Oorja’s services are priced based on usage at volumetric tariffs that are up to 60% cheaper than diesel-based alternatives. This removes the upfront technology acquisition cost barrier for high-cost PUE products, whose price tag can be quite high. For example:

  • Solar water pumps, ranging from 3 to 5 HP capacity, cost $3,000 – $5,000 per system
  • Multipurpose pulverizers of 3 to 5 HP capacity cost $500 – $1,000 per appliance (without solar PV)
  • Solar cold rooms of 2 to 5 MT capacity cost $10,000 – $16,000 per system


Other pay-per-use and pay-as-you-go pioneers

Other pioneers in the use of pay-per-use and pay-as-you-go models include Aptech Africa, which offers solar-powered irrigation services in Uganda through upfront payment, pay-as-you-go or lease-to-own options. Futurepump and SunCulture implement similar models for low-cost small solar pumps in sub-Saharan Africa. Agsol provides solar-powered agro-processing machinery in East African countries, offering financing through the Payg model. ColdHubs offers solar-powered cooling-as-a-service with pay-as-you-store subscriptions in Nigeria, reducing post-harvest losses. SokoFresh provides farm-level cold storage and market linkage services in Kenya on a pay-per-use basis, benefiting high-value horticultural produce growers. These innovative models have brought social change, economic benefits and increased income to rural communities.

Many of the organizations mentioned above sell micro or small-scale PUE products using the Payg model, often with financing from local financial institutions. They invest in creating agent networks for sales and payment collection. But customers with inconsistent incomes may struggle to pay on time, risking system lockouts. Pay-per-use models, in contrast, offer more flexibility. Customers pay based on service usage without repayment terms or asset ownership. This model is suitable for high-value PUE products that cost over $2,000, unlocking access to solar water pumps, cold rooms and agro-processing mills. Pay-per-use models can also expand access to both PUE and non-energy appliances in agriculture, such as micro-irrigation equipment, farm mechanization tools and agri-processing machinery. They can also apply to non-farm livelihood appliances like sewing machines and power looms.



Cost of technology is the biggest barrier to the uptake of PUE products in the agricultural sector. Pay-as-you-go models have been successful in mainstreaming access to household solar appliances and small agricultural appliances, such as micro solar pumps, though they are not suited for larger products and fail to reach the most low-income customers.
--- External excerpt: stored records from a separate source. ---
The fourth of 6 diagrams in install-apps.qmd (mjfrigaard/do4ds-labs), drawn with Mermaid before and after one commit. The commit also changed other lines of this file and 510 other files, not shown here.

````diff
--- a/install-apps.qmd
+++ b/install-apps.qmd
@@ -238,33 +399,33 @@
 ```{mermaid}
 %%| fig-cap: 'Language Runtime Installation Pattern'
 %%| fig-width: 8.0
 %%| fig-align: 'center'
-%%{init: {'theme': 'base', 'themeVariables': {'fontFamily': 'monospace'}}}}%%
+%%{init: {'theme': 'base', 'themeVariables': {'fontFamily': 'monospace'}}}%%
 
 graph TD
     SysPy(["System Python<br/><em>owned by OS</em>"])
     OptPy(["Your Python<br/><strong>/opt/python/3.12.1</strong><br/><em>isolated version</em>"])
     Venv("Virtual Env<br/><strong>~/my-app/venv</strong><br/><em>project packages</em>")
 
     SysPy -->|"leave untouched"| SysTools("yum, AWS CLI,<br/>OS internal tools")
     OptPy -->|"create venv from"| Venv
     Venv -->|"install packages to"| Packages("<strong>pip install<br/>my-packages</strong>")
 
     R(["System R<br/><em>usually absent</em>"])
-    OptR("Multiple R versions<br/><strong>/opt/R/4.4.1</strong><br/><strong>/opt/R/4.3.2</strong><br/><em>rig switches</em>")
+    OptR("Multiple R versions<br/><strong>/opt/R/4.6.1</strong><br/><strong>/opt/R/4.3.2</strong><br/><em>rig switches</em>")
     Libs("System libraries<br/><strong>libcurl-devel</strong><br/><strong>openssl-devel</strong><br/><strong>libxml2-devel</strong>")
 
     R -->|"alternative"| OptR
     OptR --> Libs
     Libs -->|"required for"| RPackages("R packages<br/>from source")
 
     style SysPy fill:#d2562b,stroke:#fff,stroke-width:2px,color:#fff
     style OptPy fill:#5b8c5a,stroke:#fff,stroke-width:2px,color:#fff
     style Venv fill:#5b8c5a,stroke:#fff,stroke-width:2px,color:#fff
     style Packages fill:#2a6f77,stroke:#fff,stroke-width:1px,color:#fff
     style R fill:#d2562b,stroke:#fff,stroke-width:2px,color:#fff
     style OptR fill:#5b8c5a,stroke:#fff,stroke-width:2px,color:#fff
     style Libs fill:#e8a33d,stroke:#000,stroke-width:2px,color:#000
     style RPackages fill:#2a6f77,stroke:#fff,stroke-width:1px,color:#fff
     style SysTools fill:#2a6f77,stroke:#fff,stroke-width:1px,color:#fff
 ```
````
And for PUE products costing over $2,000 and with a capacity above 1,000 W, such as water pumps and agri-processing mills, the inability of smallholder farmers to purchase these products even on credit has limited their uptake. Other models struggle with after-sales service needs.

The nascent pay-per-use model, pioneered by Oorja, removes upfront costs, covers maintenance, is highly inclusive and suitable for low-income consumers, and can be applied to various PUE products. Oorja has successfully implemented pay-per-use for solar water pumps, mills and cold storages in rural India. This model can also be used for food processing, animal feed milling, equipment rental, clean cooking and many other types of farm, non-farm, energy and non-energy-related machinery and appliances. Oorja’s pay-per-use model has the potential to be replicated and scaled up globally to enable end-users to increase their agricultural productivity, reduce carbon emissions, become energy-independent, alleviate their poverty and build their climate resilience.


Read Oorja’s report on the inclusive pay-per-use business model to learn more about the model and how Oorja is leveraging it to bridge the access gap for PUE.


Ankur Singh is Senior Manager, Argha Ghose is Communications Associate, and Clementine Chambon is CTO and Co-Founder at Oorja.

Photo: An Oorja customer irrigating his crop. Credit: Oorja




Agriculture, Energy, Finance, Technology
agtech, business development, food security, PAYGO finance, Productive Use of Energy, scale, smallholder farmers, solar